(Emmanuel Dunand/AFP/Getty Images)

Amazon is one of a slew of tech companies backing Apple in a legal fight with the Justice Department, which wants Apple to help it bypass security features on an encrypted iPhone. But late last year, Amazon quietly backed away from offering the type of encryption at the heart of that dispute by tweaking the software that supports many of its own consumer devices.

Fire OS 5, the latest version of the operating system used on Amazon Fire mobile devices, no longer supports device-level encryption -- a digital protection that only allows a person who knows the password or PIN to unlock a device to access the information stored on it. (Disclosure, Amazon chief executive Jeff Bezos also owns The Washington Post.)

Some customers began noticing a problem when their devices couldn't be upgraded to Fire OS 5 without removing the encryption. "How can we keep using these devices if we can't actually secure the large amount of personal data that ends up on them?" one wrote in a post on an Amazon forum in January. The retailer's move gained more attention this week.

When asked about the change, an Amazon spokesperson said that the company had "removed some enterprise features" it found customers "weren't using" when it released Fire OS 5 last fall.

Unlike Apple, which has made device encryption the default in its latest mobile operating systems, users of Amazon's products had to decide to turn on the feature. A page still up on Amazon's website describes how users could set it up -- and why it could be important.

In theory, Amazon devices that run older versions of the software can still encrypt. But newer products, or devices that have been updated to Fire OS 5, lack the option to turn on a feature that could prevent law enforcement or thieves from easily accessing data stored locally.

That's sending Amazon in the opposite direction of Apple and Google, which is also pushing device-level encryption as the default in the latest standard version of Android.

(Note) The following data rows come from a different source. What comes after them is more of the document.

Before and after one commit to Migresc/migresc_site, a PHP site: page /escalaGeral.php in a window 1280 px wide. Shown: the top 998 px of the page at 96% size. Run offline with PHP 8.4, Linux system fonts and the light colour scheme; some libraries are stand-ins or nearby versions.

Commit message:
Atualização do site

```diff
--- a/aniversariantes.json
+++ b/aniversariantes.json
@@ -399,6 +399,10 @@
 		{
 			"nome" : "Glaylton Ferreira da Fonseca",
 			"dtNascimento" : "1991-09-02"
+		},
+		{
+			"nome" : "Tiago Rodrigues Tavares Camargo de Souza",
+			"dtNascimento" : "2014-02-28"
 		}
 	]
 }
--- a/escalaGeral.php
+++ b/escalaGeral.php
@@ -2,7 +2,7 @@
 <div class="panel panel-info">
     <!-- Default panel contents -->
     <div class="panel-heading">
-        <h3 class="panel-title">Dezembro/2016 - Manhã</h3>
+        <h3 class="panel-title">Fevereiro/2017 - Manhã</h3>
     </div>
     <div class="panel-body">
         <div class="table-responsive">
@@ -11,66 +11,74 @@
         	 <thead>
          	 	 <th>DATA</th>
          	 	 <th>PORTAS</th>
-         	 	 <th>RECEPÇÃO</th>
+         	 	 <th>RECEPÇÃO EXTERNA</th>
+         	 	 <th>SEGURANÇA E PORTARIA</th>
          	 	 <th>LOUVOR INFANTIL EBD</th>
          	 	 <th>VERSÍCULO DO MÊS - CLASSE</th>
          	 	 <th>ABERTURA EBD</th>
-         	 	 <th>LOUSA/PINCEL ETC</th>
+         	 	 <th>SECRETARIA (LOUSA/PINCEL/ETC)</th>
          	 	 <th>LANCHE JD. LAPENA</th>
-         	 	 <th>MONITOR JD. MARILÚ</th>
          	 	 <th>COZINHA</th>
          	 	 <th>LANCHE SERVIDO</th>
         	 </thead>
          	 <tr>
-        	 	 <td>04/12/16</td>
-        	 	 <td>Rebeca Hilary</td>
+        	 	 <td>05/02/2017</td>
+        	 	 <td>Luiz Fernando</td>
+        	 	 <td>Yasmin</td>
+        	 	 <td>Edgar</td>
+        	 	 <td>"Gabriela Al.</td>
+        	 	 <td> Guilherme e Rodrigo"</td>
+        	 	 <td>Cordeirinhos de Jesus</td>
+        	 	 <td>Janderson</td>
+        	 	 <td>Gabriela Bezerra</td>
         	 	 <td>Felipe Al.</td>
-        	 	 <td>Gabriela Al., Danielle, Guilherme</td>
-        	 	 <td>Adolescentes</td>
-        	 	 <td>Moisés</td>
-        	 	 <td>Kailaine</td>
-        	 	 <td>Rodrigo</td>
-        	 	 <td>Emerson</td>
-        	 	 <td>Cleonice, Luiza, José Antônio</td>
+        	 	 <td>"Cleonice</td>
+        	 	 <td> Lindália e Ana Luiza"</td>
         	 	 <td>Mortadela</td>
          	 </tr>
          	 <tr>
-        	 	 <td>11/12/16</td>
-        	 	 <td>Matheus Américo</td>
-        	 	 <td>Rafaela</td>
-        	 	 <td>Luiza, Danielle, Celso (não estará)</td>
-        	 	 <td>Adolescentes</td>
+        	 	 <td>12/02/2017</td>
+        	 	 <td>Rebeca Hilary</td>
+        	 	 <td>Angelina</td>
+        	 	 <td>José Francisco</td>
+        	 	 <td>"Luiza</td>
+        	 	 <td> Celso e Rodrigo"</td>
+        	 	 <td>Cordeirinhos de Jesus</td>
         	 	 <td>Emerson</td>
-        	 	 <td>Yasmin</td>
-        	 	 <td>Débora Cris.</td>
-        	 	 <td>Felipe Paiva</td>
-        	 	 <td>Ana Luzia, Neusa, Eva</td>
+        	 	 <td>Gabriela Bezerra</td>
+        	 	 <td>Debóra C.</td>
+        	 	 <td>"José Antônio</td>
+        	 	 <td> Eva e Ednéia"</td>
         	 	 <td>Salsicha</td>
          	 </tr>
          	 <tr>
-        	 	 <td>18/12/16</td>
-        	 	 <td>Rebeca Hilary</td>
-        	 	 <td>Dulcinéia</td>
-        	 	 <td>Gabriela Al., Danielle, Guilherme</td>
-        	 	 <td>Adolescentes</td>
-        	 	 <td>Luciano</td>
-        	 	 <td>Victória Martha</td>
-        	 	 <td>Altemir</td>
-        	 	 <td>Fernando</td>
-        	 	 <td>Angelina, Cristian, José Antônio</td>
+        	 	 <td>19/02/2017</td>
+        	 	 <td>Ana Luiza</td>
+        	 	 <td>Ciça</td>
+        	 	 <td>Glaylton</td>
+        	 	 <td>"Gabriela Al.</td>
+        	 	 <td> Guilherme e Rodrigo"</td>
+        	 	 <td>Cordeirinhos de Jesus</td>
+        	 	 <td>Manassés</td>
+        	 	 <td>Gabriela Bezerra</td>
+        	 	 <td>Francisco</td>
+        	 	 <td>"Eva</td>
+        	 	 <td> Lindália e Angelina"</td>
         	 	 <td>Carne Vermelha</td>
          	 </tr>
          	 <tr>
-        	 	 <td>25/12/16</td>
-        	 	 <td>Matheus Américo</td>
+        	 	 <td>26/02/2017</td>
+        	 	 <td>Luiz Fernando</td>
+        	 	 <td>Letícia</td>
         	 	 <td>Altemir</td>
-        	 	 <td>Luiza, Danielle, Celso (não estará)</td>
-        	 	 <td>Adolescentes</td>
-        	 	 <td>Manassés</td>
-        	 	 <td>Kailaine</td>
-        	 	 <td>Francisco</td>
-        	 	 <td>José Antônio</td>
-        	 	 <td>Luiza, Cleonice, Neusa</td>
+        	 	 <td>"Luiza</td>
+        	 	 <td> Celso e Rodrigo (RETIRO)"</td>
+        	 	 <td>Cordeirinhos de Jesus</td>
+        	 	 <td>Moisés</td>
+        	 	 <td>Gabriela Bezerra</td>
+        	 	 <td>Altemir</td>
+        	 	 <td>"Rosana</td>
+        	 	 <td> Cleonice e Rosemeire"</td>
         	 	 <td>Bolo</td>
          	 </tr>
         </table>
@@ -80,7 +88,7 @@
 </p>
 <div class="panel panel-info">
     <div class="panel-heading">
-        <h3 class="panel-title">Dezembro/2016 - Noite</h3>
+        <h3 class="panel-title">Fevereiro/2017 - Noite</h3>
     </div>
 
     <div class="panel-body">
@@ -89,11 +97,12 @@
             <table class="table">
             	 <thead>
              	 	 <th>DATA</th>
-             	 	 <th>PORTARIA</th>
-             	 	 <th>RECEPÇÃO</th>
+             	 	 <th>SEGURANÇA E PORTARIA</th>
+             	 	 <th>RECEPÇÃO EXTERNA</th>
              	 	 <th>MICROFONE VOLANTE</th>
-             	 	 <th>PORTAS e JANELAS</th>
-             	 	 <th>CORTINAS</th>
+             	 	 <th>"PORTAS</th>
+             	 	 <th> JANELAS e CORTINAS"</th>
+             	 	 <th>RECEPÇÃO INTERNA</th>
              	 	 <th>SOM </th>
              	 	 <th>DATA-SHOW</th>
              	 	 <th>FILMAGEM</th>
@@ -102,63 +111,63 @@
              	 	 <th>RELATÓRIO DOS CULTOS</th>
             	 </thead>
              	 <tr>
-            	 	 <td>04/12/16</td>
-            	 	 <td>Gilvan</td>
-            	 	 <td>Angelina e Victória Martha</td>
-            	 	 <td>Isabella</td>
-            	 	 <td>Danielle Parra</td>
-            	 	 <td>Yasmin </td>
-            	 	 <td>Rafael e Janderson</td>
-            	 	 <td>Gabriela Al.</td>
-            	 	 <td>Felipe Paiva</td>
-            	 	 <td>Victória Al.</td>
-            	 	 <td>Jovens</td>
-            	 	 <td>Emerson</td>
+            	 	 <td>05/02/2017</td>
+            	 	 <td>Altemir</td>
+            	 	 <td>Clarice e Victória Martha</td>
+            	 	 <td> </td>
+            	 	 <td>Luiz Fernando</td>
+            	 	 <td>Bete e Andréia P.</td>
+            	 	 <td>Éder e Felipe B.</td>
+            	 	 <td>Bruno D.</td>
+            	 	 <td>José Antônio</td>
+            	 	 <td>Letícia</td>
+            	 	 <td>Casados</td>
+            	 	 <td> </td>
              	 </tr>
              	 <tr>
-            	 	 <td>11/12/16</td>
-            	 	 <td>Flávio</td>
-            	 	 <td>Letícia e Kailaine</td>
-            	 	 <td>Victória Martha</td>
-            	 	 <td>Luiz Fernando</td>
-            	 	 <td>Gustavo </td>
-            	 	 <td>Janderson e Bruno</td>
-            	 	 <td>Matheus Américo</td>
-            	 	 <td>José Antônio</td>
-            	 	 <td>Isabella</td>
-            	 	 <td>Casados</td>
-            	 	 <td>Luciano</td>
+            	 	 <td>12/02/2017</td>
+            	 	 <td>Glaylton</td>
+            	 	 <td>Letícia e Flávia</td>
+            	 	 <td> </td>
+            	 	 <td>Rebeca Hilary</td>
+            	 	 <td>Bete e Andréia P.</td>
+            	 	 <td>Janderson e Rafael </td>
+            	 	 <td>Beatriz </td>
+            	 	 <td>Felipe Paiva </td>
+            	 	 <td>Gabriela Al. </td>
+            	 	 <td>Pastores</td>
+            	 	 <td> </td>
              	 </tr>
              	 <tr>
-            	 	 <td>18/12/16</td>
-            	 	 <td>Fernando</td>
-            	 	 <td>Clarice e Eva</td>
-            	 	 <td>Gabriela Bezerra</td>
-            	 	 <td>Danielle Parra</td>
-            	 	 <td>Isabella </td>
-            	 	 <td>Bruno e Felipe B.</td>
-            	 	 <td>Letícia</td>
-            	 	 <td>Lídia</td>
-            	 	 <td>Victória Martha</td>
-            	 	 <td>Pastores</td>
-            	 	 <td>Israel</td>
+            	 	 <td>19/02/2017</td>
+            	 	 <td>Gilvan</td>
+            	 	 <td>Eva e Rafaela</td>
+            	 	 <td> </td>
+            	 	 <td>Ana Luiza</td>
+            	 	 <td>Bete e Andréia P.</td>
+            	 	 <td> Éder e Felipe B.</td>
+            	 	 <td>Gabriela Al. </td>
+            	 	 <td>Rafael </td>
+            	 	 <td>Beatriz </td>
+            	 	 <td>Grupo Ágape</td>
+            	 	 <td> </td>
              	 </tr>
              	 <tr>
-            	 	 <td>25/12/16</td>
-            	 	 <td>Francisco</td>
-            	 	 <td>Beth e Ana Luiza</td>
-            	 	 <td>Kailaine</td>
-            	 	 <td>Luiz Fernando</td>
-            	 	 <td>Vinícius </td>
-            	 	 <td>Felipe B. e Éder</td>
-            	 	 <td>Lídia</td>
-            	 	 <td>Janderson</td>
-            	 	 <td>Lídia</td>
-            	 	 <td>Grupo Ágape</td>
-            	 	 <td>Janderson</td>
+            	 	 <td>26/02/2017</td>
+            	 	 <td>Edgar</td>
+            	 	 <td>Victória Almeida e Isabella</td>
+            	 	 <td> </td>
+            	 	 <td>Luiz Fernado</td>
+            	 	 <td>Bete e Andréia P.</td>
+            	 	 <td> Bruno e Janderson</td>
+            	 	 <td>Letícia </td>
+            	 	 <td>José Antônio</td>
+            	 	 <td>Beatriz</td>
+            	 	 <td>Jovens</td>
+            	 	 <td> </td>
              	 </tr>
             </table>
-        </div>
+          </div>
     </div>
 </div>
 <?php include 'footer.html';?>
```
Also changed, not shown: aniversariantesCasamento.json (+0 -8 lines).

Update: Late Friday, Amazon said it will "return the option for full disk encryption with a Fire OS update coming this spring.”